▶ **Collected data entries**
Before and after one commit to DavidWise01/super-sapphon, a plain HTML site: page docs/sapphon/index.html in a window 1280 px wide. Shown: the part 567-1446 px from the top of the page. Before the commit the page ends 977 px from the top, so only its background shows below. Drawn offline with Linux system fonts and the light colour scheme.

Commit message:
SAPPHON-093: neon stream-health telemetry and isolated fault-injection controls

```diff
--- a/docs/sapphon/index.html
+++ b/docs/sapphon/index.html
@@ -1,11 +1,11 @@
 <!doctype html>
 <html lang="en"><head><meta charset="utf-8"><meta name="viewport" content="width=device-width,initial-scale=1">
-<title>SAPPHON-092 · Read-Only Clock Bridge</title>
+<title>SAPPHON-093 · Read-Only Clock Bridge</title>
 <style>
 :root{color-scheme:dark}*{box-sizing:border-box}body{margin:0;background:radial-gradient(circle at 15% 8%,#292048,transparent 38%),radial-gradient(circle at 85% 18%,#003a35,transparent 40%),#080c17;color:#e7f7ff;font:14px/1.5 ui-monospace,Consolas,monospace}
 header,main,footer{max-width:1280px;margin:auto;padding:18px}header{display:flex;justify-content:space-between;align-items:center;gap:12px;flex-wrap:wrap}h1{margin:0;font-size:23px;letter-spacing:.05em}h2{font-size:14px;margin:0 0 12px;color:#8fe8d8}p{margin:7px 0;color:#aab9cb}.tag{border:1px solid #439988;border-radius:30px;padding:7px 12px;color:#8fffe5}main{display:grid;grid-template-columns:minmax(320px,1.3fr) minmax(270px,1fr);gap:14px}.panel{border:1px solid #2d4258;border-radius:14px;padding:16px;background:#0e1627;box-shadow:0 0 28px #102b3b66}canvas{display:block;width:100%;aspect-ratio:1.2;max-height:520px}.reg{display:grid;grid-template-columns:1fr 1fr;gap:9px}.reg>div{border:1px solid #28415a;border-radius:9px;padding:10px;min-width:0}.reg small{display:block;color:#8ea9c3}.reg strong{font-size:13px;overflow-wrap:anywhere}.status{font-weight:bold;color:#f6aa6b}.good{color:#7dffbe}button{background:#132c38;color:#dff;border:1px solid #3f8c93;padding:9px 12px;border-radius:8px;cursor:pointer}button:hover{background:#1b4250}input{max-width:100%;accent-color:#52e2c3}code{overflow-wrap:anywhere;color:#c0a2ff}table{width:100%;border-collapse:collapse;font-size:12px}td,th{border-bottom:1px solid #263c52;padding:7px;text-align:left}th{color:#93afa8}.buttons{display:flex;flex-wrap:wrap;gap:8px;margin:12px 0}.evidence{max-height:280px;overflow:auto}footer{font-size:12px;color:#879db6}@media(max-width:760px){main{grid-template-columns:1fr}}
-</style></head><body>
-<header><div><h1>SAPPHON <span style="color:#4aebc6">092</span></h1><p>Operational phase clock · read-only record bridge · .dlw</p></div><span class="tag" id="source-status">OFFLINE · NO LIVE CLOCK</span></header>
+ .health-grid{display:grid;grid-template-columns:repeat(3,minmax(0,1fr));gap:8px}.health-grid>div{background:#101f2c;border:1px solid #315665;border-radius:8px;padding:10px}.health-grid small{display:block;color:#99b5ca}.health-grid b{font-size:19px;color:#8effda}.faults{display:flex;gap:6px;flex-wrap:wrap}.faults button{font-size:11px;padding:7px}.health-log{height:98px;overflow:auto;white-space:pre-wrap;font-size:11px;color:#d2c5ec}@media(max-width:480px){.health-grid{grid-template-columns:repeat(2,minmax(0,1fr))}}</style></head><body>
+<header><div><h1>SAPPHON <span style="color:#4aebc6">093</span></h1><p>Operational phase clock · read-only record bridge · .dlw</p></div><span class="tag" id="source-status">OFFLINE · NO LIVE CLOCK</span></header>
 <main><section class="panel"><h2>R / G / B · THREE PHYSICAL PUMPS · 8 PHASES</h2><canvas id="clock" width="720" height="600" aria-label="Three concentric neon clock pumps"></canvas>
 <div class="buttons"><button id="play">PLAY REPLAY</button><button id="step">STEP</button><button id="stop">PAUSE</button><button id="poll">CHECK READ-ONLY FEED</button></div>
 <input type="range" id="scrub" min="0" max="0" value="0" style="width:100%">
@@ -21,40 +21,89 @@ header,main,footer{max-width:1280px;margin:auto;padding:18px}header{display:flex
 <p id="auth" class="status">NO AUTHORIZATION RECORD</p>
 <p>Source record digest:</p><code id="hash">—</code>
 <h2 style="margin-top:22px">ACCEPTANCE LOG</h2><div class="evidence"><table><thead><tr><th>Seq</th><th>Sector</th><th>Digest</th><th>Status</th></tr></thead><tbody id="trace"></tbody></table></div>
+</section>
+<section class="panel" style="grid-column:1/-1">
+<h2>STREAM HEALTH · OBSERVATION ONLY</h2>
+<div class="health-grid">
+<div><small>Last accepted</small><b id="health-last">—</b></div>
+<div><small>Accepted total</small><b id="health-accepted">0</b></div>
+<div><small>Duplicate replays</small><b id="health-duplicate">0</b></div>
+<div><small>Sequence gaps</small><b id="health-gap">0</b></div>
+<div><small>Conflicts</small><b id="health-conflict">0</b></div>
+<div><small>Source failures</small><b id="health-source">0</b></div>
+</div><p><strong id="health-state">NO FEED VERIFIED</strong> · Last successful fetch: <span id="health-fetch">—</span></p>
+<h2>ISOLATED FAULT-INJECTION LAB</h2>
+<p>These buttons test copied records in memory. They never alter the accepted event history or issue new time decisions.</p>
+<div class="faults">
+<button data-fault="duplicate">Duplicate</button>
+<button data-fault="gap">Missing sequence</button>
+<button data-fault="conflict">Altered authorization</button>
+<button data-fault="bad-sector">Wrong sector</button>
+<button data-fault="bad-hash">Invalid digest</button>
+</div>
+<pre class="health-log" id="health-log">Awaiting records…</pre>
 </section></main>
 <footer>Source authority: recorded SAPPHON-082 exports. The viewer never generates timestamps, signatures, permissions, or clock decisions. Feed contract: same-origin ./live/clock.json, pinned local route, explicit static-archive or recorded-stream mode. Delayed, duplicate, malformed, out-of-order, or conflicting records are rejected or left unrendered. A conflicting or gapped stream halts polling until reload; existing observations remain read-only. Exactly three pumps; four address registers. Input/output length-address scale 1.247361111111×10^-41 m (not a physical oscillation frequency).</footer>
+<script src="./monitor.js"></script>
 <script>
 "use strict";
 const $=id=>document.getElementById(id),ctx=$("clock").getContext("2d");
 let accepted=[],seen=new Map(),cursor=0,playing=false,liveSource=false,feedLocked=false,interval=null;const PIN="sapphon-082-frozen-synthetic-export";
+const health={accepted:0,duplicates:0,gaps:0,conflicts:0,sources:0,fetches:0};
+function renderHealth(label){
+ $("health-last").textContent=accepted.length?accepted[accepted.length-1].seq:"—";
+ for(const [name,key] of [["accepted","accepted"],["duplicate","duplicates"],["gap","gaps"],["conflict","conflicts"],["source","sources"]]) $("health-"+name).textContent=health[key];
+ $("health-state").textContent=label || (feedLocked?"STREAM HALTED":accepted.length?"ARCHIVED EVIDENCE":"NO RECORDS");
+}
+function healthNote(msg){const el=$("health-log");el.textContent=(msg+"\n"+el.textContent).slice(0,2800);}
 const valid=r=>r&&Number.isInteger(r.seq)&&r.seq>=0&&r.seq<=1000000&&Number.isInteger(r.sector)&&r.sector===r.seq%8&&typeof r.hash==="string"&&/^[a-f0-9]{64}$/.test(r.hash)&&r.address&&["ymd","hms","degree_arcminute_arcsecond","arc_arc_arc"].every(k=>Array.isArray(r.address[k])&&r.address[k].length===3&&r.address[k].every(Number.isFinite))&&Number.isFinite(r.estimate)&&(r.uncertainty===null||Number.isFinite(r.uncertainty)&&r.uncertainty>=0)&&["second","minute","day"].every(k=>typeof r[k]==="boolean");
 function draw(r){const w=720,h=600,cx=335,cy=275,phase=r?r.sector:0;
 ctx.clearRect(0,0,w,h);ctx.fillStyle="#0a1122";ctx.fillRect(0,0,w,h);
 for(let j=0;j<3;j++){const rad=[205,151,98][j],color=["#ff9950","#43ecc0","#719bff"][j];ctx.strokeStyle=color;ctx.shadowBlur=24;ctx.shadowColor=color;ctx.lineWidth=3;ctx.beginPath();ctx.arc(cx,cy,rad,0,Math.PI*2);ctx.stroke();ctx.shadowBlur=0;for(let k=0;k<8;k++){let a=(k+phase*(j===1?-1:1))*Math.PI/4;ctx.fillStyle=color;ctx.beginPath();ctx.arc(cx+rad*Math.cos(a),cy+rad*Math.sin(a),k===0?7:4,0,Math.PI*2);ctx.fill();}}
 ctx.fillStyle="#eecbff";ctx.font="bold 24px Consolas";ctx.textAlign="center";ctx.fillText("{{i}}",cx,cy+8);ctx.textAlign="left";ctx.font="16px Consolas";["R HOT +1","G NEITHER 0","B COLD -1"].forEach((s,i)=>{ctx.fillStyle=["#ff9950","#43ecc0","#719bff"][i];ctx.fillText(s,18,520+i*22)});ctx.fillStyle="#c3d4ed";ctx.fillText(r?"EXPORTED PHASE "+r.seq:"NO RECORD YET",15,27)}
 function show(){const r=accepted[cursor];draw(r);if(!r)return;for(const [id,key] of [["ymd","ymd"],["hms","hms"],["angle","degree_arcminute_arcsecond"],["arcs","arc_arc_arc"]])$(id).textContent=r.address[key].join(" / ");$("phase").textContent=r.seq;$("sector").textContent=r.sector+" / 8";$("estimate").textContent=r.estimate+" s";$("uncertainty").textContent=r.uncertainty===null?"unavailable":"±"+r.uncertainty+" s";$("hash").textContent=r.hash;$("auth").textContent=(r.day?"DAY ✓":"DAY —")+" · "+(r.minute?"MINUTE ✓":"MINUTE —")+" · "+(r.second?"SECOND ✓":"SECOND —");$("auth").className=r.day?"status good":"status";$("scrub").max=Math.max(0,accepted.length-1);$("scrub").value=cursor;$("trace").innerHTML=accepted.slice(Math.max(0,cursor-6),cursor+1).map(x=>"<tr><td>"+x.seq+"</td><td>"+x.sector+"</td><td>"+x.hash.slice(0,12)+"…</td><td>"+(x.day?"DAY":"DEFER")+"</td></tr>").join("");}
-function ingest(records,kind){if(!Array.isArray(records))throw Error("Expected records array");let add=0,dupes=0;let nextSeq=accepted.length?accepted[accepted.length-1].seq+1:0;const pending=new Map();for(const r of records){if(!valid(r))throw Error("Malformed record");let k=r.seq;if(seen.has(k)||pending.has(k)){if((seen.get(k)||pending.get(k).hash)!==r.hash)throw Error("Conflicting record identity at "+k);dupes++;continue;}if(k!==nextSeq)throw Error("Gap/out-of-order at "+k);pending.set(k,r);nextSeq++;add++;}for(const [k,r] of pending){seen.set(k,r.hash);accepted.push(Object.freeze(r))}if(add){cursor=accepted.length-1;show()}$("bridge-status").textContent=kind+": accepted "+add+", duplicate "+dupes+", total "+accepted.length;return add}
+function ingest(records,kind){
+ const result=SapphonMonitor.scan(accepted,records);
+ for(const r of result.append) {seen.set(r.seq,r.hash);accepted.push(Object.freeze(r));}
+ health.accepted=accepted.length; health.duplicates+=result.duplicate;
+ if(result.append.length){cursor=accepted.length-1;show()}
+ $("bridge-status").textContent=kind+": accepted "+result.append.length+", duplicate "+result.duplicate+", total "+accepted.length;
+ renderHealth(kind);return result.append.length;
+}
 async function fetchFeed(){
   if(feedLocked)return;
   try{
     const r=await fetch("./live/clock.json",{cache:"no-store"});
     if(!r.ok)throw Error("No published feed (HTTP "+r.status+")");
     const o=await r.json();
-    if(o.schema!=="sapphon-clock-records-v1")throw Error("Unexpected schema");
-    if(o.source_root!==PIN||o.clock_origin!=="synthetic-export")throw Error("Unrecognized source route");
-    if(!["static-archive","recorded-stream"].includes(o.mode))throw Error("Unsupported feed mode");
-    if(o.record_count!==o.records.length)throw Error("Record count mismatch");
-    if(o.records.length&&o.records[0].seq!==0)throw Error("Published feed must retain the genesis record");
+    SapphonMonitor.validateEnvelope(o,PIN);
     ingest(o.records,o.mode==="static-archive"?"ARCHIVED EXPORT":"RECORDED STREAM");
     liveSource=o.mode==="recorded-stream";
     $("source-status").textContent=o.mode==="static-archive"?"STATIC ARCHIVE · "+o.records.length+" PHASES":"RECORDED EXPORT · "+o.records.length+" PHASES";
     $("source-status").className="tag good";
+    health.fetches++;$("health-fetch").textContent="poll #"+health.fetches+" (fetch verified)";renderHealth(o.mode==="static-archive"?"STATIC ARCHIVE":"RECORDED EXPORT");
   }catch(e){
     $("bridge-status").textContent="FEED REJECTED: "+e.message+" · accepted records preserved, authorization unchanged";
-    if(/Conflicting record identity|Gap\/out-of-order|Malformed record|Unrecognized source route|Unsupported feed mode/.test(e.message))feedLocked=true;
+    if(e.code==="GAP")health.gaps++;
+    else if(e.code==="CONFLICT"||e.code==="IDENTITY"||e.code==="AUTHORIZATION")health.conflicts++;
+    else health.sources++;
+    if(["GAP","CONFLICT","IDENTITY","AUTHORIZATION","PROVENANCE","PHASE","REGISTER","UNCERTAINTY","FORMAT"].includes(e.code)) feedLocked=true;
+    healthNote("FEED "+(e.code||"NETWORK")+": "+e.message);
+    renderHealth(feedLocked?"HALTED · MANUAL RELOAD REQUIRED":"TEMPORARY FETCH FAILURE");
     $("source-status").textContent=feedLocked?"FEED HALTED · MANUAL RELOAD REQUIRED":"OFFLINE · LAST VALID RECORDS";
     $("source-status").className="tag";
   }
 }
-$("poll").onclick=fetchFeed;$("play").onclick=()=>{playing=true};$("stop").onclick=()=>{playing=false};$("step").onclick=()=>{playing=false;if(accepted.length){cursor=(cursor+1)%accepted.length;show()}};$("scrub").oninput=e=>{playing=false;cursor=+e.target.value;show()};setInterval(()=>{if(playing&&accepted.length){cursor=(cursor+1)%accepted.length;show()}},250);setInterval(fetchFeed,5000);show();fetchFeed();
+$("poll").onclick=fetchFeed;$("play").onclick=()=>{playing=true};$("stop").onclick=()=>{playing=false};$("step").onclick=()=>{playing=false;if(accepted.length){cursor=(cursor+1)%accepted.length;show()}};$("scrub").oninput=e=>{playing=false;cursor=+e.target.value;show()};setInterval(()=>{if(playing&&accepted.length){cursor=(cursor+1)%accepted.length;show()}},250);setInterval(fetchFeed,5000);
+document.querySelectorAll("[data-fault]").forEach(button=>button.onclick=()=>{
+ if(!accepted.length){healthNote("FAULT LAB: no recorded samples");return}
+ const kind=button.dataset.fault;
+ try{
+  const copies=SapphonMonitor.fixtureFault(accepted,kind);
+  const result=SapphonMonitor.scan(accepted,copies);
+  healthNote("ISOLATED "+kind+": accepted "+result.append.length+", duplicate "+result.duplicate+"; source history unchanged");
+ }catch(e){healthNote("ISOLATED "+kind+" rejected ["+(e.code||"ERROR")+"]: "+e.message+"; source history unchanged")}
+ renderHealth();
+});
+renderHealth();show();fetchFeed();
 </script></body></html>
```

▶ **ASSIGNMENT**
Which of the lines in the data contain the string "playing"? Return each one.

▶ **REPLY**
 let accepted=[],seen=new Map(),cursor=0,playing=false,liveSource=false,feedLocked=false,interval=null;const PIN="sapphon-082-frozen-synthetic-export";
-$("poll").onclick=fetchFeed;$("play").onclick=()=>{playing=true};$("stop").onclick=()=>{playing=false};$("step").onclick=()=>{playing=false;if(accepted.length){cursor=(cursor+1)%accepted.length;show()}};$("scrub").oninput=e=>{playing=false;cursor=+e.target.value;show()};setInterval(()=>{if(playing&&accepted.length){cursor=(cursor+1)%accepted.length;show()}},250);setInterval(fetchFeed,5000);show();fetchFeed();
+$("poll").onclick=fetchFeed;$("play").onclick=()=>{playing=true};$("stop").onclick=()=>{playing=false};$("step").onclick=()=>{playing=false;if(accepted.length){cursor=(cursor+1)%accepted.length;show()}};$("scrub").oninput=e=>{playing=false;cursor=+e.target.value;show()};setInterval(()=>{if(playing&&accepted.length){cursor=(cursor+1)%accepted.length;show()}},250);setInterval(fetchFeed,5000);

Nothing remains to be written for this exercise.